Problem to work on:
Up to the line containing "P1D(k) / d z_reion", nothing is kept; from that line through the end of the data below, output every line exactly.

[Image comparison data]
———
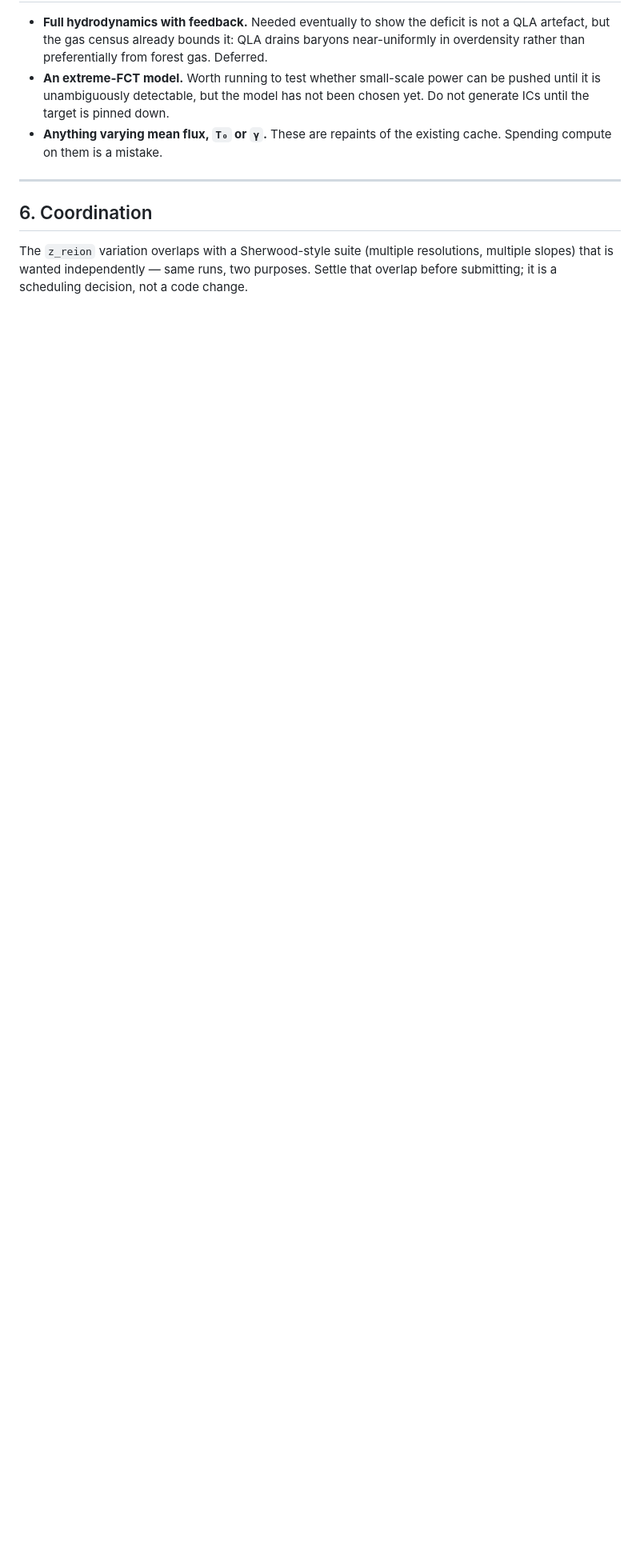
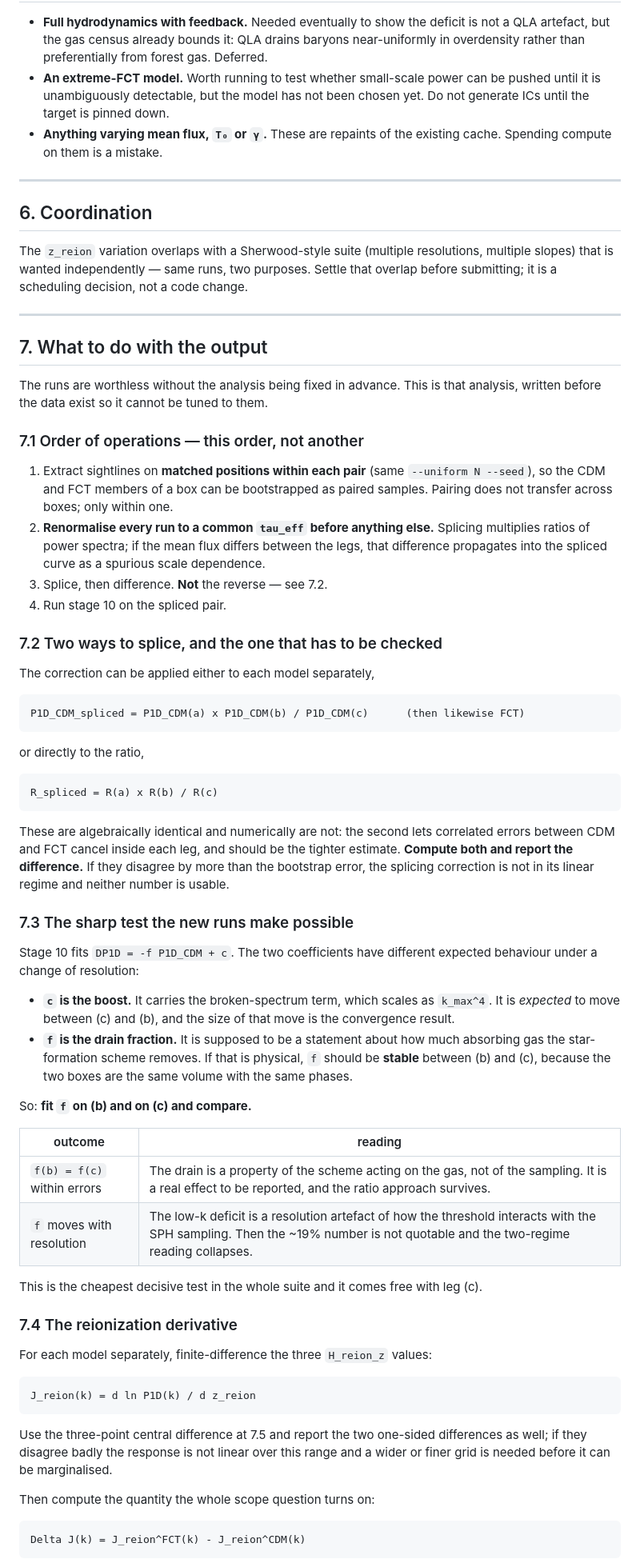
Before and after one commit to patricio-c/Lyman-Alpha-PBHs, a Markdown page: docs/RUNS_2026-09-08_convergence_and_reionization.md, the part around one of its changes. Shown at 80% size. GitHub-like rendering; blank space fills up the shorter version.

Commit message:
docs: add section 7, what to do with the new runs
The analysis is written before the data exist so it cannot be tuned to
them.

- 7.1 order of operations: matched sightlines within each pair, common
  tau_eff before anything else, splice then difference.
- 7.2 the splicing correction can be applied per model or directly to the
  ratio; the two are algebraically identical and numerically are not, so
  both are computed and compared. Disagreement beyond the bootstrap error
  means the correction is out of its linear regime.
- 7.3 the sharp test: stage 10's drain fraction f must be stable between
  legs (b) and (c) if the low-k deficit is physical, and must move if it
  is a sampling artefact. Comes free with leg (c).
- 7.4 the reionization derivative, and the difference of derivatives
  between CDM and FCT, which decides whether z_reion is separable at all.
- 7.5 what has to be recorded per run, given past unit mismatches.

````diff
--- a/docs/RUNS_2026-09-08_convergence_and_reionization.md
+++ b/docs/RUNS_2026-09-08_convergence_and_reionization.md
@@ -129,3 +129,85 @@ The `z_reion` variation overlaps with a Sherwood-style suite (multiple
 resolutions, multiple slopes) that is wanted independently — same runs, two
 purposes. Settle that overlap before submitting; it is a scheduling decision,
 not a code change.
+
+---
+
+## 7. What to do with the output
+
+The runs are worthless without the analysis being fixed in advance. This is
+that analysis, written before the data exist so it cannot be tuned to them.
+
+### 7.1 Order of operations — this order, not another
+
+1. Extract sightlines on **matched positions within each pair** (same
+   `--uniform N --seed`), so the CDM and FCT members of a box can be
+   bootstrapped as paired samples. Pairing does not transfer across boxes;
+   only within one.
+2. **Renormalise every run to a common `tau_eff` before anything else.**
+   Splicing multiplies ratios of power spectra; if the mean flux differs
+   between the legs, that difference propagates into the spliced curve as a
+   spurious scale dependence.
+3. Splice, then difference. **Not** the reverse — see 7.2.
+4. Run stage 10 on the spliced pair.
+
+### 7.2 Two ways to splice, and the one that has to be checked
+
+The correction can be applied either to each model separately,
+
+```
+P1D_CDM_spliced = P1D_CDM(a) x P1D_CDM(b) / P1D_CDM(c)      (then likewise FCT)
+```
+
+or directly to the ratio,
+
+```
+R_spliced = R(a) x R(b) / R(c)
+```
+
+These are algebraically identical and numerically are not: the second lets
+correlated errors between CDM and FCT cancel inside each leg, and should be
+the tighter estimate. **Compute both and report the difference.** If they
+disagree by more than the bootstrap error, the splicing correction is not in
+its linear regime and neither number is usable.
+
+### 7.3 The sharp test the new runs make possible
+
+Stage 10 fits `DP1D = -f P1D_CDM + c`. The two coefficients have different
+expected behaviour under a change of resolution:
+
+- **`c` is the boost.** It carries the broken-spectrum term, which scales as
+  `k_max^4`. It is *expected* to move between (c) and (b), and the size of
+  that move is the convergence result.
+- **`f` is the drain fraction.** It is supposed to be a statement about how
+  much absorbing gas the star-formation scheme removes. If that is physical,
+  `f` should be **stable** between (b) and (c), because the two boxes are the
+  same volume with the same phases.
+
+So: **fit `f` on (b) and on (c) and compare.**
+
+| outcome | reading |
+|---|---|
+| `f(b) = f(c)` within errors | The drain is a property of the scheme acting on the gas, not of the sampling. It is a real effect to be reported, and the ratio approach survives. |
+| `f` moves with resolution | The low-k deficit is a resolution artefact of how the threshold interacts with the SPH sampling. Then the ~19% number is not quotable and the two-regime reading collapses. |
+
+This is the cheapest decisive test in the whole suite and it comes free with
+leg (c).
+
+### 7.4 The reionization derivative
+
+For each model separately, finite-difference the three `H_reion_z` values:
+
+```
+J_reion(k) = d ln P1D(k) / d z_reion
+```
+
+Use the three-point central difference at 7.5 and report the two one-sided
+differences as well; if they disagree badly the response is not linear over
+this range and a wider or finer grid is needed before it can be marginalised.
+
+Then compute the quantity the whole scope question turns on:
+
+```
+Delta J(k) = J_reion^FCT(k) - J_reion^CDM(k)
+```
+
````
Also changed, not shown: other parts of docs/RUNS_2026-09-08_convergence_and_reionization.md (+20 -0 lines).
———
Result of this exercise:
+J_reion(k) = d ln P1D(k) / d z_reion
+```
+
+Use the three-point central difference at 7.5 and report the two one-sided
+differences as well; if they disagree badly the response is not linear over
+this range and a wider or finer grid is needed before it can be marginalised.
+
+Then compute the quantity the whole scope question turns on:
+
+```
+Delta J(k) = J_reion^FCT(k) - J_reion^CDM(k)
+```
+
````
Also changed, not shown: other parts of docs/RUNS_2026-09-08_convergence_and_reionization.md (+20 -0 lines).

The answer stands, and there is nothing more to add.